TASK REQUIREMENTS :: List, from the lines below, each one with "xlsx" in it.

=== Section Start ===

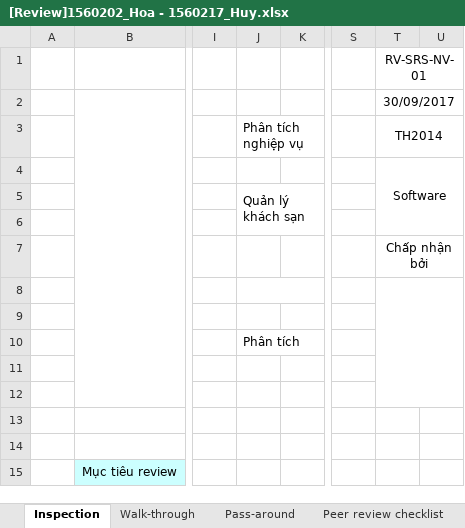
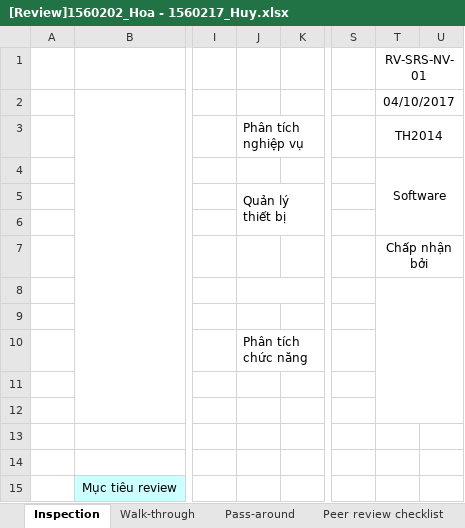
Before and after one commit to NguyenHoa-Hcmus/PTUDCSDL1, an Excel workbook: PTDL_QLTB/PhanTichChucNang/[Review]1560202_Hoa - 1560217_Huy.xlsx, sheet Inspection, drawn as a sheet; only a part is shown, gaps mark what is left out; values as stored, in another font and other column widths than the file's, no borders; conditional formats not drawn; the diff covers the shown part only; the diff names each change by its address in the sheet, - before the commit and + after, or states it on an @@ line.

```diff
--- a/PTDL_QLTB/PhanTichChucNang/[Review]1560202_Hoa - 1560217_Huy.xlsx (sheet Inspection)
+++ b/PTDL_QLTB/PhanTichChucNang/[Review]1560202_Hoa - 1560217_Huy.xlsx (sheet Inspection)
-T2: 30/09/2017
+T2: 04/10/2017
-J5: Quản lý khách sạn
+J5: Quản lý thiết bị
-J10: Phân tích
+J10: Phân tích chức năng
```
Also changed, not shown: 37 edited cells and cell formats elsewhere in this sheet, charts or pictures, PTDL_QLTB/PhanTichChucNang/[Review]1560217_Huy_1560177_Hieu.xlsx.
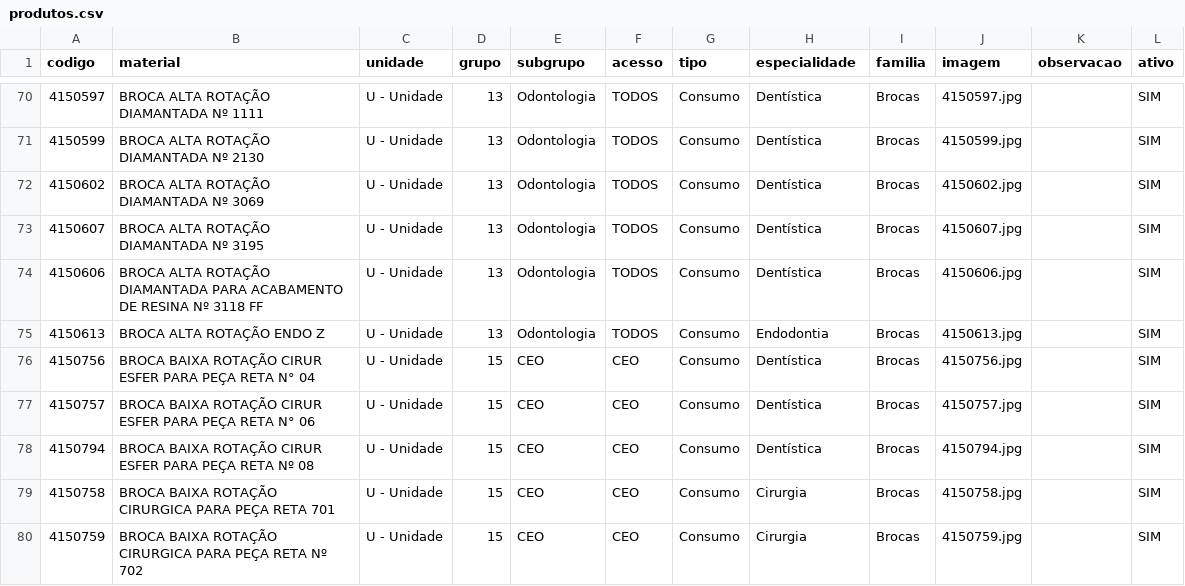
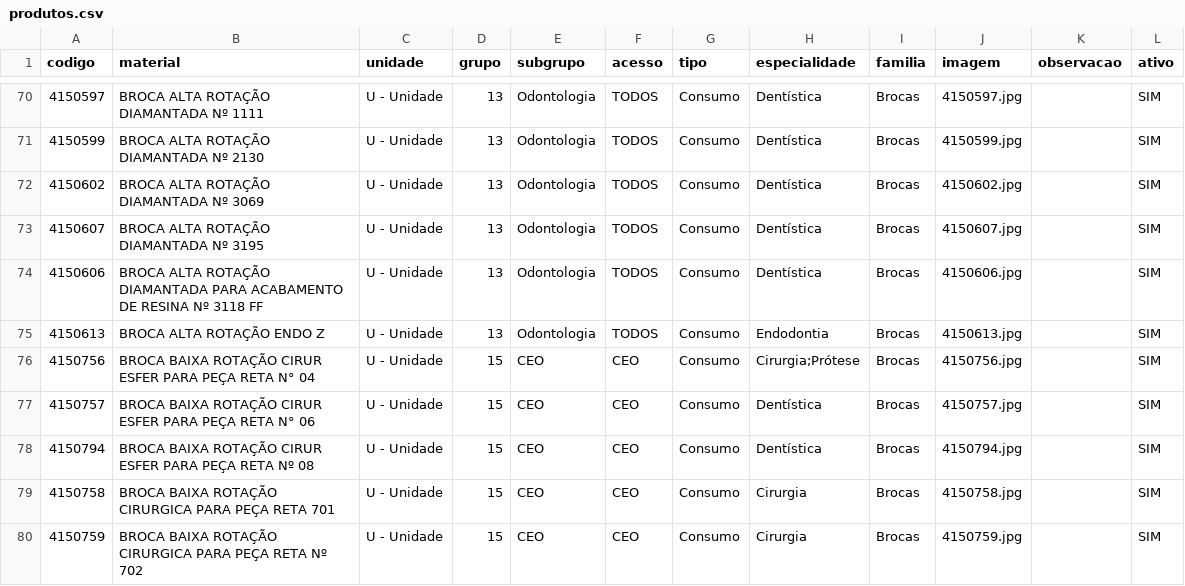
Before and after one commit to csmonteserrat/guiailustrado, a CSV file: produtos.csv, drawn as a sheet; only a part is shown, gaps mark what is left out.

Commit message:
Editor: atualiza produtos.csv (1 item)

```diff
--- a/produtos.csv
+++ b/produtos.csv
@@ -75,3 +75,3 @@
 4150613,BROCA ALTA ROTAÇÃO ENDO Z,U - Unidade,13,Odontologia,TODOS,Consumo,Endodontia,Brocas,4150613.jpg,,SIM
-4150756,BROCA BAIXA ROTAÇÃO CIRUR ESFER PARA PEÇA RETA N° 04,U - Unidade,15,CEO,CEO,Consumo,Dentística,Brocas,4150756.jpg,,SIM
+4150756,BROCA BAIXA ROTAÇÃO CIRUR ESFER PARA PEÇA RETA N° 04,U - Unidade,15,CEO,CEO,Consumo,"Cirurgia;Prótese",Brocas,4150756.jpg,,SIM
 4150757,BROCA BAIXA ROTAÇÃO CIRUR ESFER PARA PEÇA RETA N° 06,U - Unidade,15,CEO,CEO,Consumo,Dentística,Brocas,4150757.jpg,,SIM
```
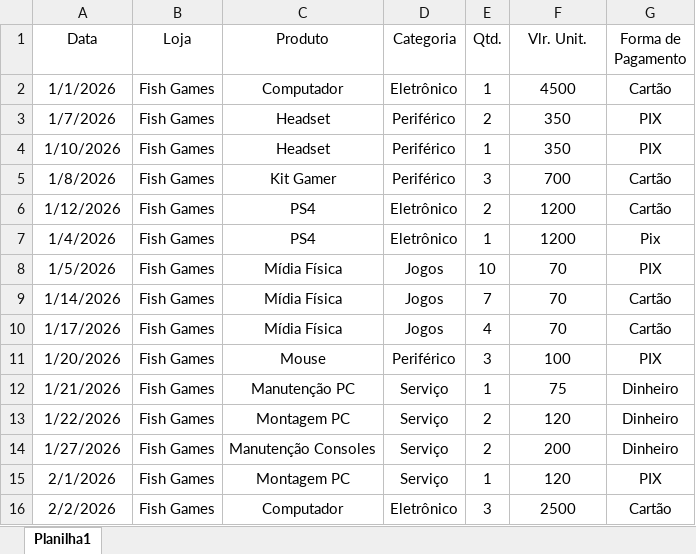
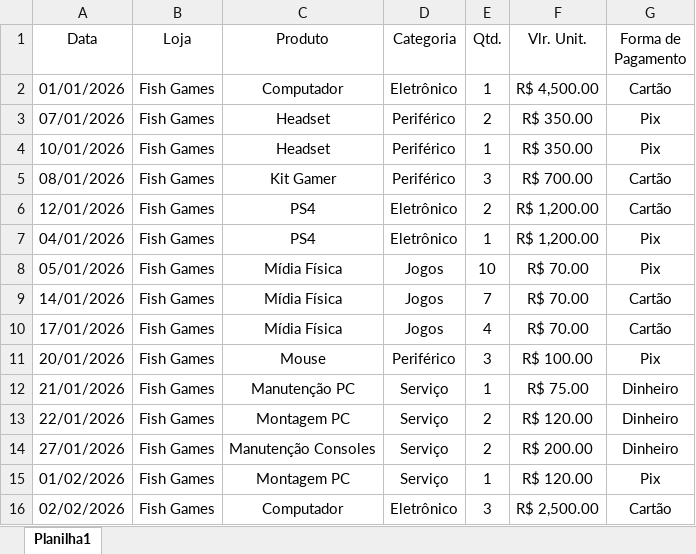
Before and after one commit to Twolker23/powerbi-analise-vendas, an Excel workbook: dataset.xlsx, sheet Planilha1, drawn as a sheet; only a part is shown; values as stored, in another font and other column widths than the file's, no borders; table styles not drawn; the diff covers the shown part only; the diff names each change by its address in the sheet, - before the commit and + after, or states it on an @@ line.

```diff
--- a/dataset.xlsx (sheet Planilha1)
+++ b/dataset.xlsx (sheet Planilha1)
-A2 (Data): 1/1/2026
+A2 (Data): 01/01/2026
-F2 (Vlr. Unit.): 4500
+F2 (Vlr. Unit.): R$ 4,500.00
-A3 (Data): 1/7/2026
+A3 (Data): 07/01/2026
-F3:F4 (Vlr. Unit.): 350
+F3:F4 (Vlr. Unit.): R$ 350.00
-G3:G4 (Forma de Pagamento): PIX
+G3:G4 (Forma de Pagamento): Pix
-A4 (Data): 1/10/2026
+A4 (Data): 10/01/2026
-A5 (Data): 1/8/2026
+A5 (Data): 08/01/2026
-F5 (Vlr. Unit.): 700
+F5 (Vlr. Unit.): R$ 700.00
-A6 (Data): 1/12/2026
+A6 (Data): 12/01/2026
-F6:F7 (Vlr. Unit.): 1200
+F6:F7 (Vlr. Unit.): R$ 1,200.00
-A7 (Data): 1/4/2026
+A7 (Data): 04/01/2026
-A8 (Data): 1/5/2026
+A8 (Data): 05/01/2026
-F8:F10 (Vlr. Unit.): 70
+F8:F10 (Vlr. Unit.): R$ 70.00
-G8 (Forma de Pagamento): PIX
+G8 (Forma de Pagamento): Pix
-A9 (Data): 1/14/2026
+A9 (Data): 14/01/2026
-A10 (Data): 1/17/2026
+A10 (Data): 17/01/2026
-A11 (Data): 1/20/2026
+A11 (Data): 20/01/2026
-F11 (Vlr. Unit.): 100
+F11 (Vlr. Unit.): R$ 100.00
-G11 (Forma de Pagamento): PIX
+G11 (Forma de Pagamento): Pix
-A12 (Data): 1/21/2026
+A12 (Data): 21/01/2026
-F12 (Vlr. Unit.): 75
+F12 (Vlr. Unit.): R$ 75.00
-A13 (Data): 1/22/2026
+A13 (Data): 22/01/2026
-F13 (Vlr. Unit.): 120
+F13 (Vlr. Unit.): R$ 120.00
-A14 (Data): 1/27/2026
+A14 (Data): 27/01/2026
-F14 (Vlr. Unit.): 200
+F14 (Vlr. Unit.): R$ 200.00
-A15 (Data): 2/1/2026
+A15 (Data): 01/02/2026
-F15 (Vlr. Unit.): 120
+F15 (Vlr. Unit.): R$ 120.00
-G15 (Forma de Pagamento): PIX
+G15 (Forma de Pagamento): Pix
-A16 (Data): 2/2/2026
+A16 (Data): 02/02/2026
-F16 (Vlr. Unit.): 2500
+F16 (Vlr. Unit.): R$ 2,500.00
```
Also changed, not shown: 13 edited cells elsewhere in this sheet, 1 other file.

=== Section End ===

RESPONSE AREA ::
Before and after one commit to NguyenHoa-Hcmus/PTUDCSDL1, an Excel workbook: PTDL_QLTB/PhanTichChucNang/[Review]1560202_Hoa - 1560217_Huy.xlsx, sheet Inspection, drawn as a sheet; only a part is shown, gaps mark what is left out; values as stored, in another font and other column widths than the file's, no borders; conditional formats not drawn; the diff covers the shown part only; the diff names each change by its address in the sheet, - before the commit and + after, or states it on an @@ line.
--- a/PTDL_QLTB/PhanTichChucNang/[Review]1560202_Hoa - 1560217_Huy.xlsx (sheet Inspection)
+++ b/PTDL_QLTB/PhanTichChucNang/[Review]1560202_Hoa - 1560217_Huy.xlsx (sheet Inspection)
Also changed, not shown: 37 edited cells and cell formats elsewhere in this sheet, charts or pictures, PTDL_QLTB/PhanTichChucNang/[Review]1560217_Huy_1560177_Hieu.xlsx.
Before and after one commit to Twolker23/powerbi-analise-vendas, an Excel workbook: dataset.xlsx, sheet Planilha1, drawn as a sheet; only a part is shown; values as stored, in another font and other column widths than the file's, no borders; table styles not drawn; the diff covers the shown part only; the diff names each change by its address in the sheet, - before the commit and + after, or states it on an @@ line.
--- a/dataset.xlsx (sheet Planilha1)
+++ b/dataset.xlsx (sheet Planilha1)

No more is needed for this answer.